Diana Crossan retires next month after 10 years in the job and she is warning that there is a complete lack of leadership on the issue.
Crossan has been a tireless advocate for raising savings and awareness about retirement. But it is the issue of housing affordability and a feeling that people in power are doing nothing about it that is bothering her.
A mortgage-free home in retirement has been the Kiwi dream since the 1950s, however the retirement watchdog fears that dream is slipping away.
"If we look at the 30 and 40-year-olds who can't afford homes, we are heading for disaster unless we do something about it," Crossan told ONE News political editor Corin Dann.
In the early 1990s around 75% of people owned the home they lived in. However that is now down to around 65% and expected to fall further.
It is a trend that is likely to see many more Kiwis forced to rent in retirement.
"The people in hardship in New Zealand - and fortunately we have very few of them - are mostly renters. Renting for 20 and 30 years after you've finished your job is really hard if you haven't got a lot of money stacked away," Crossan said.
Both National and Labour have produced policies recently aimed at making homes more affordable for first home buyers.
However Crossan does not believe either party's policies will make much difference.
"They are small plans. But in terms of long-term leadership on this issue I haven't seen that," she said.
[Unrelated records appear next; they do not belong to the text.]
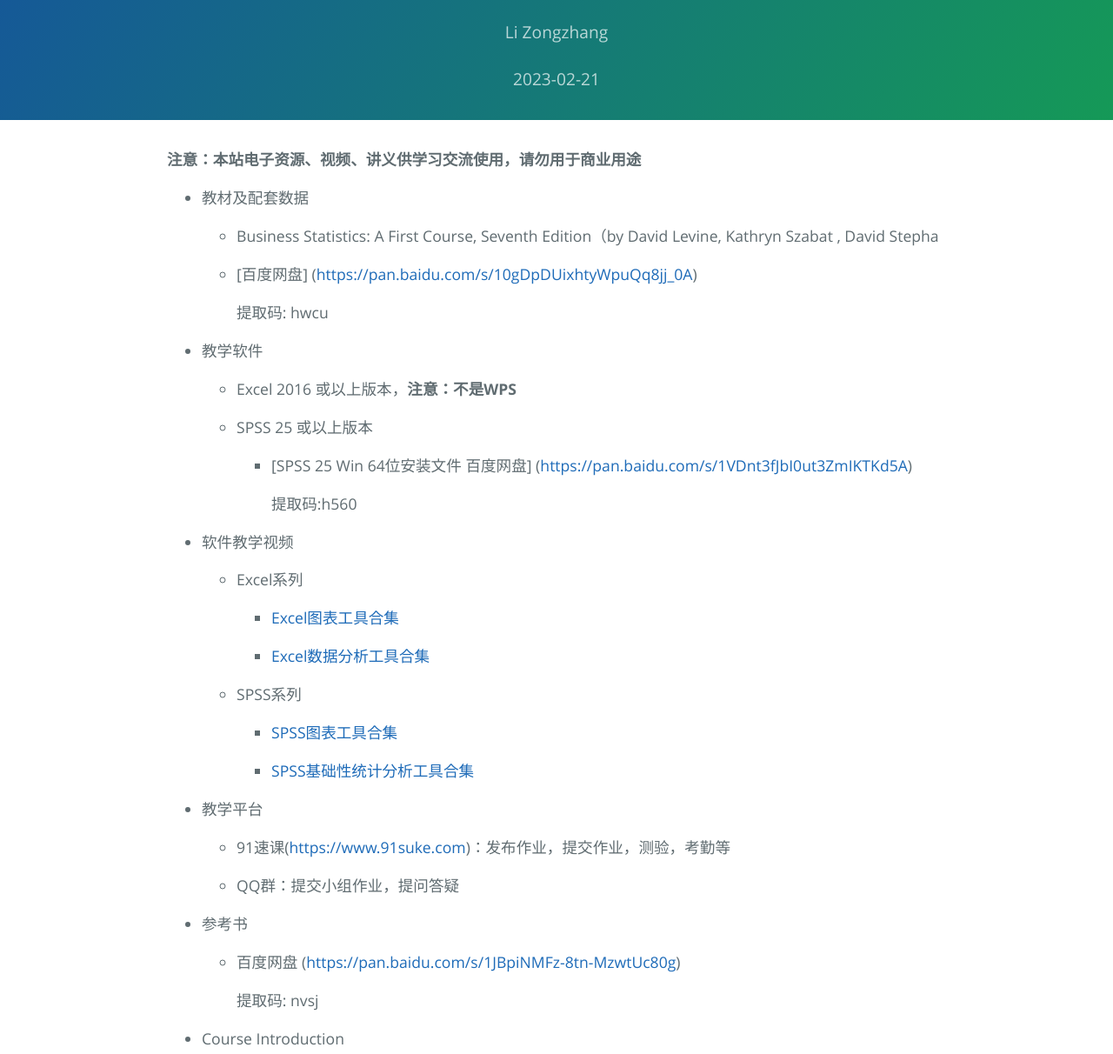
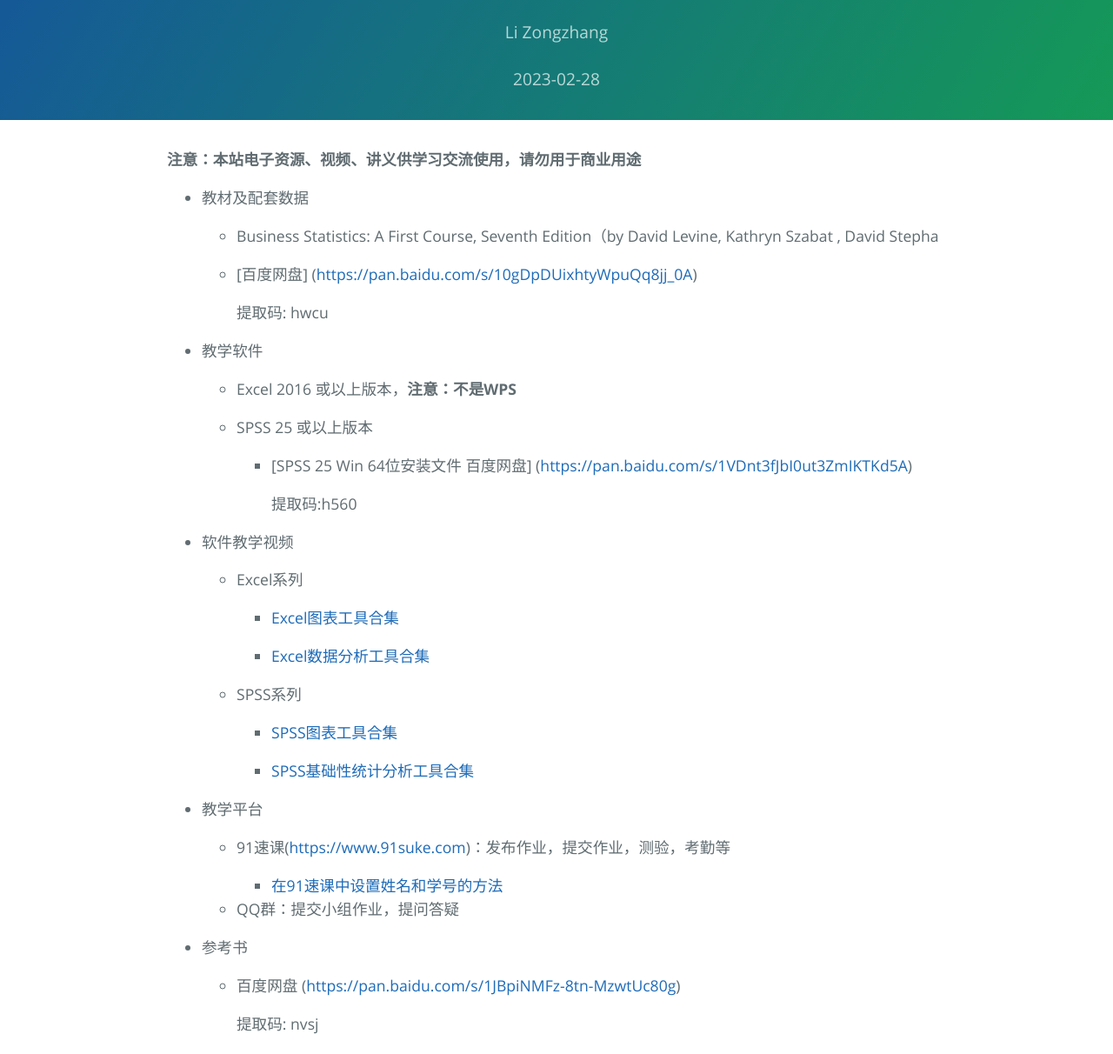
Before and after one commit to lizongzhang/business_stat, a plain HTML site: page index.html in a window 1280 px wide. Shown: the part 75-1287 px from the top of the page at 87% size. Drawn offline with nearby package versions, Linux system fonts and the light colour scheme; some packages are replaced by stand-ins of ours.

Commit message:
Add files via upload

```diff
--- a/index.html
+++ b/index.html
@@ -12,7 +12,7 @@
 
 <meta name="author" content="Li Zongzhang" />
 
-<meta name="date" content="2023-02-21" />
+<meta name="date" content="2023-02-28" />
 
 <title>Statistics</title>
 
@@ -59,7 +59,7 @@ code span.ot { color: #007020; }
 <section class="page-header">
 <h1 class="title toc-ignore project-name">Statistics</h1>
 <h4 class="author project-author">Li Zongzhang</h4>
-<h4 class="date project-date">2023-02-21</h4>
+<h4 class="date project-date">2023-02-28</h4>
 </section>
 
 
@@ -98,7 +98,10 @@ Levine, Kathryn Szabat , David Stepha</p></li>
 </ul></li>
 <li><p>教学平台</p>
 <ul>
-<li><p>91速课(<a href="https://www.91suke.com" class="uri">https://www.91suke.com</a>)：发布作业，提交作业，测验，考勤等</p></li>
+<li><p>91速课(<a href="https://www.91suke.com" class="uri">https://www.91suke.com</a>)：发布作业，提交作业，测验，考勤等</p>
+<ul>
+<li><a href="https://lizongzhang.github.io/stat/91.html">在91速课中设置姓名和学号的方法</a></li>
+</ul></li>
 <li><p>QQ群：提交小组作业，提问答疑</p></li>
 </ul></li>
 <li><p>参考书</p>
```
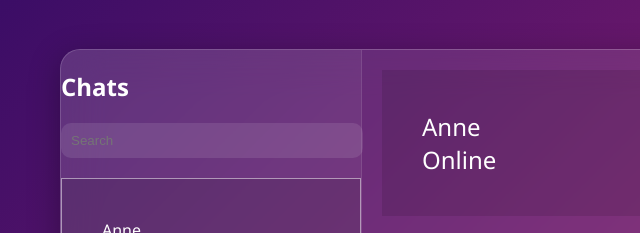
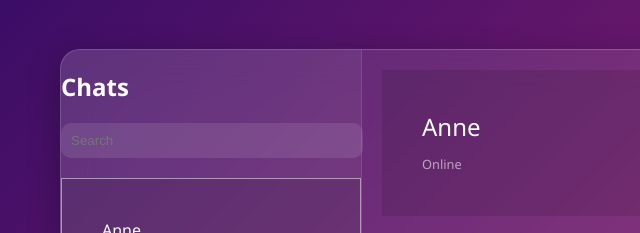
Before and after one commit to vee234o/Vees-practice, a plain HTML site: page messangerapp.html in a window 1280 px wide. Shown: the top 233 px of the page, 3-643 px from the left. Drawn offline with Linux system fonts and the light colour scheme.

Commit message:
Add files via upload

```diff
--- a/messangerapp.css
+++ b/messangerapp.css
@@ -39,9 +39,10 @@
       background: rgba(0, 0, 0, 0.1);
       width: 100%;
     }
-    .span {
+
+    span {
       font-size: 0.8rem;
-      color: white;
+        color: rgba(255, 255, 255, 0.568);
     }
 
     .messages {
```
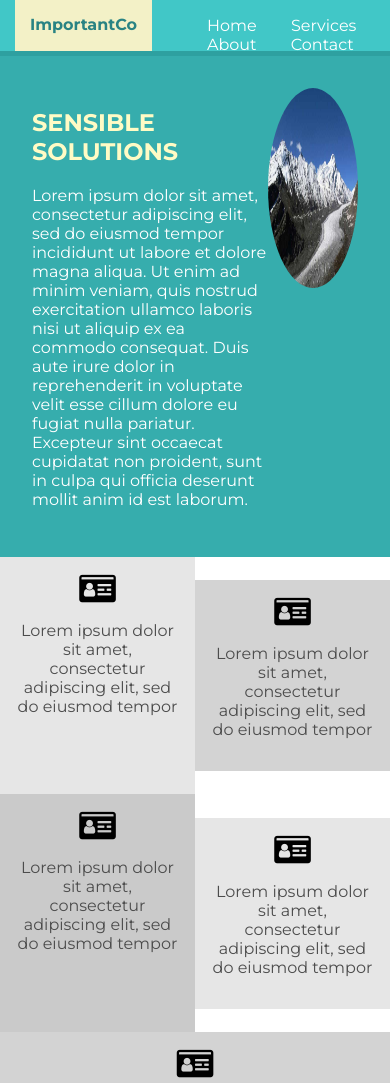
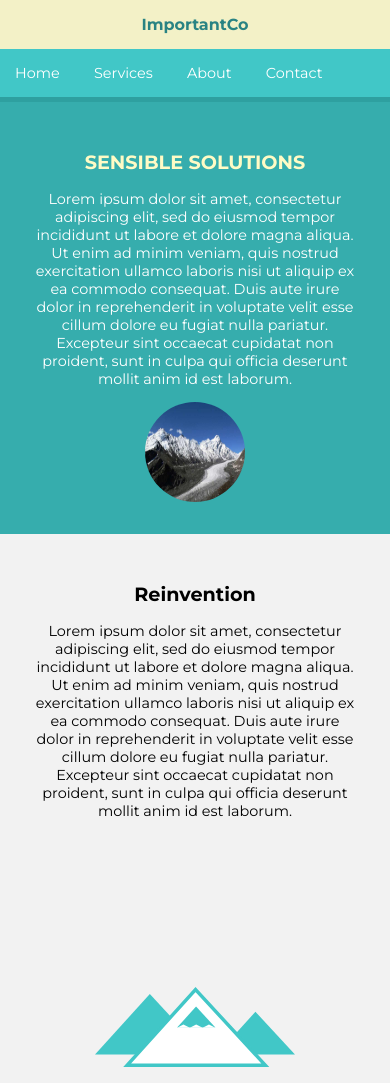
Before and after one commit to krunalyadav/ps-css-grid, a website: page index.html in a window 390 px wide. Shown: the top 1083 px of the page. Drawn offline with Linux system fonts and the light colour scheme.

Commit message:
Add mobile styles

```diff
--- a/css/main.css
+++ b/css/main.css
@@ -194,3 +194,79 @@ section#info {
     grid-column: 1 / span 2;
   }
 }
+
+@media screen and (max-width: 40em) {
+  .main {
+    grid-template-rows: auto fit-content(30%) 40% auto;
+  }
+
+  header {
+    grid-template-columns: auto;
+    grid-template-rows: repeat(2, auto);
+  }
+
+  #logo {
+    margin-left: 0;
+  }
+
+  nav ul {
+    float: none;
+    padding: 0;
+    margin: 0;
+    width: 100%;
+  }
+
+  nav ul li a {
+    width: calc(25%-35px);
+    display: inline-block;
+    font-size: 0.9em;
+  }
+
+  section#hero,
+  section#info {
+    grid-template-columns: auto;
+    text-align: center;
+  }
+
+  .main {
+    grid-template-areas:
+      'head'
+      'hero'
+      'invention'
+      'features';
+  }
+
+  h1,
+  h2 {
+    font-size: 1.2em;
+  }
+
+  #mountain {
+    width: 100px;
+    height: 100px;
+  }
+
+  #content p,
+  #content2 p {
+    font-size: 0.9em;
+  }
+
+  #features {
+    grid-template-columns: repeat(2, auto);
+    grid-template-rows: repeat(4, auto);
+  }
+
+  ul#features li:nth-child(2),
+  ul#features li:nth-child(1) {
+    grid-column: 1 / span 2;
+  }
+
+  footer {
+    background-color: #41c7c7;
+  }
+
+  footer p {
+    color: #fff;
+    text-align: center;
+  }
+}
```
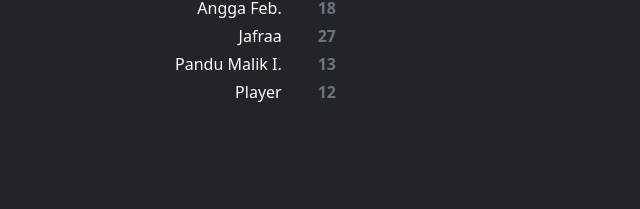
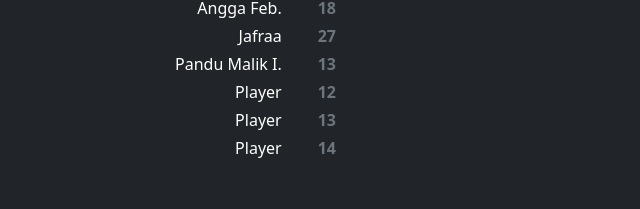
Before and after one commit to tesafc/tesafc.github.io, a Jekyll site: the page built from _matches/2022-06-25.md, in a window 1280 px wide. Shown: the part 1641-1850 px from the top of the page, without its empty margins (288-928 px from the left). Built offline with Jekyll 4.4.1, drawn with Linux system fonts in a browser that asks for light colours; nearby versions of some CDN libraries; before the commit the page ends 1797 px from its top, so only the background shows below that.

Commit message:
Update 2022-06-25.md

```diff
--- a/_matches/2022-06-25.md
+++ b/_matches/2022-06-25.md
@@ -81,6 +81,10 @@ lineup:
     subs:
       - name: player
         no-punggung: 12
+      - name: player
+        no-punggung: 13
+      - name: player
+        no-punggung: 14
 result:
   status: ft
   conclusion: win
```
Asked why that is, she said: "I don't know. I think it's partly because the Ministry of Building has been merged into a large department. We haven't seen leadership really in this area for a while."
Acting Finance Minister Steven Joyce is mystified by Crossan's comments.
"I don't know where she is coming from on that at all. This government has had a very comprehensive response to housing affordability issues," Joyce said.
Labour accepts it is not blameless, having governed during the housing boom but the party claims to have changed.
"We need to have government with their hands on the levers, making things happen for Kiwis," said housing spokesperson Annette King.
"For too long we thought the market would decide these things. The market's failed us."
Without action, Crossan believes we will see rising conflict between home-owning baby boomers and a generation of younger Kiwis, who are locked out.